By indexer
2 years ago

St Simon the Zealot

28th October is the official “saint’s day” of one of Jesus’s lesser known disciples, namely Simon the Zealot, so named to avoid confusion with the much better known Simon Peter.

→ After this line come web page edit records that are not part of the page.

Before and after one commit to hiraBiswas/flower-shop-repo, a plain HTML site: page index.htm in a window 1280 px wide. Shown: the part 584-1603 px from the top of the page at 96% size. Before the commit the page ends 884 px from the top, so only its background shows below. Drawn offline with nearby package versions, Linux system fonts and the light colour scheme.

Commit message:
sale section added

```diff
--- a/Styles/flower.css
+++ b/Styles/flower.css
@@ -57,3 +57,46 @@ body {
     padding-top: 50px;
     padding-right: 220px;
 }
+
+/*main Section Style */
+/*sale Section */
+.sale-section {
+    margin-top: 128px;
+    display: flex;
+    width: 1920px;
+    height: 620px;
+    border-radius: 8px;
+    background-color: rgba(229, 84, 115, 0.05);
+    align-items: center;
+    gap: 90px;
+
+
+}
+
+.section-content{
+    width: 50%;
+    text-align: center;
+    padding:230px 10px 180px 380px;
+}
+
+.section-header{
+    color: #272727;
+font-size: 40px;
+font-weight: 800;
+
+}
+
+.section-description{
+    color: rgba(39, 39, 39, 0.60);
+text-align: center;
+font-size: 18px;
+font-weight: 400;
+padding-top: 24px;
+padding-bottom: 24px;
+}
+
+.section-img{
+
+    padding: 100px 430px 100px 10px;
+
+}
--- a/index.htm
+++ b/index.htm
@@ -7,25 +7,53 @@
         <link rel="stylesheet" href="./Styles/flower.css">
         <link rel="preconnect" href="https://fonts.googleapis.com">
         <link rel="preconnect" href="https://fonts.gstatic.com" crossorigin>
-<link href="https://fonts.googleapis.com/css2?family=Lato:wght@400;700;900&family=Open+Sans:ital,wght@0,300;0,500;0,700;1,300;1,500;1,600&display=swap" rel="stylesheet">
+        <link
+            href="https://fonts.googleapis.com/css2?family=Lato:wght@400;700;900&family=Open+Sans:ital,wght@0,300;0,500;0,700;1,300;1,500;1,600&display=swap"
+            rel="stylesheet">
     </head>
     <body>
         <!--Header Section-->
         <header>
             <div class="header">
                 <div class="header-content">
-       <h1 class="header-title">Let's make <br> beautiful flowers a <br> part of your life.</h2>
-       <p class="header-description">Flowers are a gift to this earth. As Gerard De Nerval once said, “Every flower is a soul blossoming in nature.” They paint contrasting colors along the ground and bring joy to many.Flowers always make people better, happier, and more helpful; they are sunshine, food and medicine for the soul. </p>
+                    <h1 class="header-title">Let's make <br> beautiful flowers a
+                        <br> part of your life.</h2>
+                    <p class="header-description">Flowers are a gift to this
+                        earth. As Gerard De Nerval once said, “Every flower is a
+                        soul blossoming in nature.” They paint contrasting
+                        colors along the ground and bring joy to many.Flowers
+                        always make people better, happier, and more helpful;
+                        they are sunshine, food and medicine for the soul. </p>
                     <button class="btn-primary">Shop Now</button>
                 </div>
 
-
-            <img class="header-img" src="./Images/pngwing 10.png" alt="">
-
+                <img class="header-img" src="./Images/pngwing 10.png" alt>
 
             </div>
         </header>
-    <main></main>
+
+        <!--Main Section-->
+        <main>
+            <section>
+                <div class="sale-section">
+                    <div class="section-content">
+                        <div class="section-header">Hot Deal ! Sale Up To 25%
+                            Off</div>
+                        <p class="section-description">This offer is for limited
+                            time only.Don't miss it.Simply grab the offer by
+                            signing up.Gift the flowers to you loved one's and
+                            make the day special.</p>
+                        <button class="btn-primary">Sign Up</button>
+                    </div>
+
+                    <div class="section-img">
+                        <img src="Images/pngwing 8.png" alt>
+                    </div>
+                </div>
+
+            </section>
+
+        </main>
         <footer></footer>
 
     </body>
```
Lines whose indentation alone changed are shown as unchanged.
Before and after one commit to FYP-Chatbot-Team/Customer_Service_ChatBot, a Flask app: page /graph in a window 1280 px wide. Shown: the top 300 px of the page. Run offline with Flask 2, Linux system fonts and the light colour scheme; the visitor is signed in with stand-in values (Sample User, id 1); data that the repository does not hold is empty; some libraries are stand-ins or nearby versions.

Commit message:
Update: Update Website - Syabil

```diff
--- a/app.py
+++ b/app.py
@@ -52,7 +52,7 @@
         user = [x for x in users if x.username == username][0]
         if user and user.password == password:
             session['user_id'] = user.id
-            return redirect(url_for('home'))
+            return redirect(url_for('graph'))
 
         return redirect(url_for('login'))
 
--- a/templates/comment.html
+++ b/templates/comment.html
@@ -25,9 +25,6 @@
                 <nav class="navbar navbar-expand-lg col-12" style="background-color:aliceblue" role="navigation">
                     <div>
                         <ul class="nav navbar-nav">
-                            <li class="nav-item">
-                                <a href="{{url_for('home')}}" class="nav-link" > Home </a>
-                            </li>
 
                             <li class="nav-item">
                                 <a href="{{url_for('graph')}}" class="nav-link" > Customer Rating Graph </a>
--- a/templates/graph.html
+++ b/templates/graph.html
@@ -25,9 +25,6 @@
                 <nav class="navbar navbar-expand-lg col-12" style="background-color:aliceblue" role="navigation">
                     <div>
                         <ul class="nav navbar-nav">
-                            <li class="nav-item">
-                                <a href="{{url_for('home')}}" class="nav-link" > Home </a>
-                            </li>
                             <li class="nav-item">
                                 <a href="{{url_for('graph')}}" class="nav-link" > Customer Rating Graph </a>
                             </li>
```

The gospels of Matthew and Mark describe him as being a Canaanite, and it is only Luke who gives him the “Zealot” title.

A zealot is someone who is willing to fight for a cause, the meaning being not far removed from that of “fanatic”. Simon may therefore have been identified with the Jewish zealots who would later fight against the Romans in the revolt that led to the destruction of the Temple in 70 AD.

However, Simon could not have been both a follower of Jesus and a participant in the revolt, due in part to the date range involved, and also because Simon would by then have been a committed and elderly Christian, so Luke’s reference might have been to an earlier outbreak of “Zealotry”. The gospel was almost certainly written after the revolt of 70 AD, so the writer could have made a false assumption about the history of the Zealot movement. Another possibility is that a mistranslation is responsible.

Facts about Simon are hard to come by because, as is the case with most of the apostles, different traditions and stories abound and it is impossible to state with certainty which are more believable than others.

One tradition asserts that Simon and Jude worked together as evangelists, which is why they share the same saint’s day. It is also said that Simon was martyred by being sawn in half, although there are so many conflicting stories that any of them, including the one that says that he died peacefully in his bed, may also be true.

Images of Simon often show him holding a saw, following the "sawn in half" tradition.
2 years
Justin Very interesting
2 years
2 years
Shavkat I like the statue
2 years